    Never mind all that! The fundamental issue facing us today in Europe is that democracy and with it sovereignty died years ago by stealth brought about by Civil Servants in the EU who have ‘brilliantly’ empowered themselves by building a political power base that is so strong and unassailable that it has effectively negated National Governments within its sphere of control AND very efficiently also made sure that Governments outside the member States ie not fully embedded ALSO tow the line. They do this very simply by showing Civil Servants in those Countries who are on the fringes of ‘The Club’ that ‘we Civil Servants are in control and that National Governments do our bidding’. Many will say ‘bowlarks’ that’s nonsense’ but it’s not is it – not really. There is no doubt about it that that special breed of individuals over there have pulled a flanker and won that game hands down. With this in mind one wonders why it was that a delegation from here including a Minister of the Crown went to see Martin Selmayr reputedly to be the most powerful Civil Servant in the world on a ‘ where do we go from here mission’? Do they believe he is the mover and shaker rather than the EU appointed Chief Negotiator. Do our senior Civil Servants still believe that they are placed to ‘advise’ Ministers or ‘Govern’ ? What does Oilly believe I wonder? We’ll never know will we?

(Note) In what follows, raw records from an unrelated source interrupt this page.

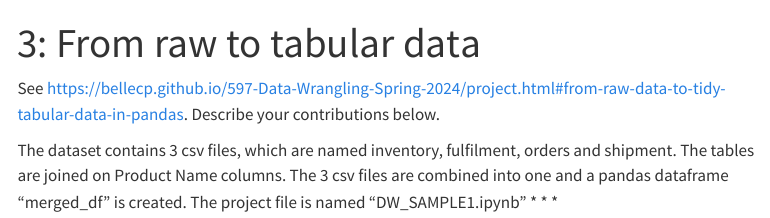
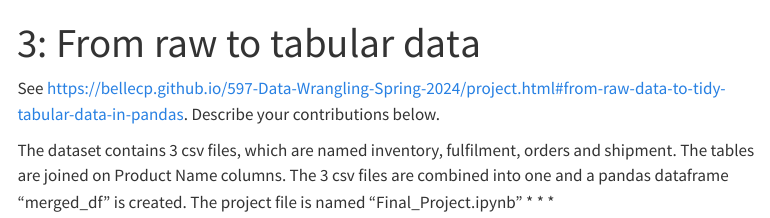
Before and after one commit to ShubhLP/Digital-Dynamos, a Quarto document (03_raw_to_tabular.qmd): the page in a window 1100 px wide, from its top. Rendered offline with R 4.5, knitr and Pandoc in place of Quarto, with nearby package versions; menus at the side of the page are left out.

Commit message:
page 3 final

```diff
--- a/03_raw_to_tabular.qmd
+++ b/03_raw_to_tabular.qmd
@@ -17,5 +17,6 @@ See <https://bellecp.github.io/597-Data-Wrangling-Spring-2024/project.html#from-
 Describe your contributions below.
 
 The dataset contains 3 csv files, which are named inventory, fulfilment, orders and shipment. The tables are joined on Product Name columns.
-The 3 csv files are combined into one and a pandas dataframe "merged_df" is created. The project file is named "DW_SAMPLE1.ipynb"
+The 3 csv files are combined into one and a pandas dataframe "merged_df" is created.
+The project file is named "Final_Project.ipynb"
 * * *
```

    • Mark B
      Posted February 13, 2019 at 2:30 pm | Permalink

      The absolute truth.

  20. Shieldsman
    Posted February 13, 2019 at 9:26 am | Permalink

    Like the BBC the Bank Governor always tends to blame brexit in isolation from the World economy.
    Back to the Irish Border backstop, have Marcel Barnier and his team overplayed their hand?
    The withdrawal agreement negotiations with Barnier dealing the hand were supposed to lead into the real negotiations on our trade and future relationship. This all to take place at the end of the 2 year Article 50 notification period. There was NO requirement in Article 50 to conclude a leaving package – a DEAL in the two year time scale. The requirement of the EU is to write and present a Withdrawal Agreement to the Country leaving.
    The Treaties shall cease to apply to the State in question from the date of entry into force of the withdrawal agreement or, failing that, two years after the notification referred to in paragraph 2, unless the European Council, in agreement with the Member State concerned, unanimously decides to extend this period.
    Instead the withdrawal agreement preempts these negotiations, the backstop locking the United Kingdom into a Customs Union with the EU.
    “As Sabine Weyand – Mr Barnier’s German deputy – recently told reporters, the Withdrawal Agreement hands the EU sufficient leverage to ensure the UK remains in permanent high alignment with it.”

  21. formula57
    Posted February 13, 2019 at 9:34 am | Permalink

    So “… the Bank expects Uk growth to improve in the second half of its three year forecast period from now, reaching a bit above 2% …”! The Bank seems to have overlooked its role in Project Fear. Is this a policy change?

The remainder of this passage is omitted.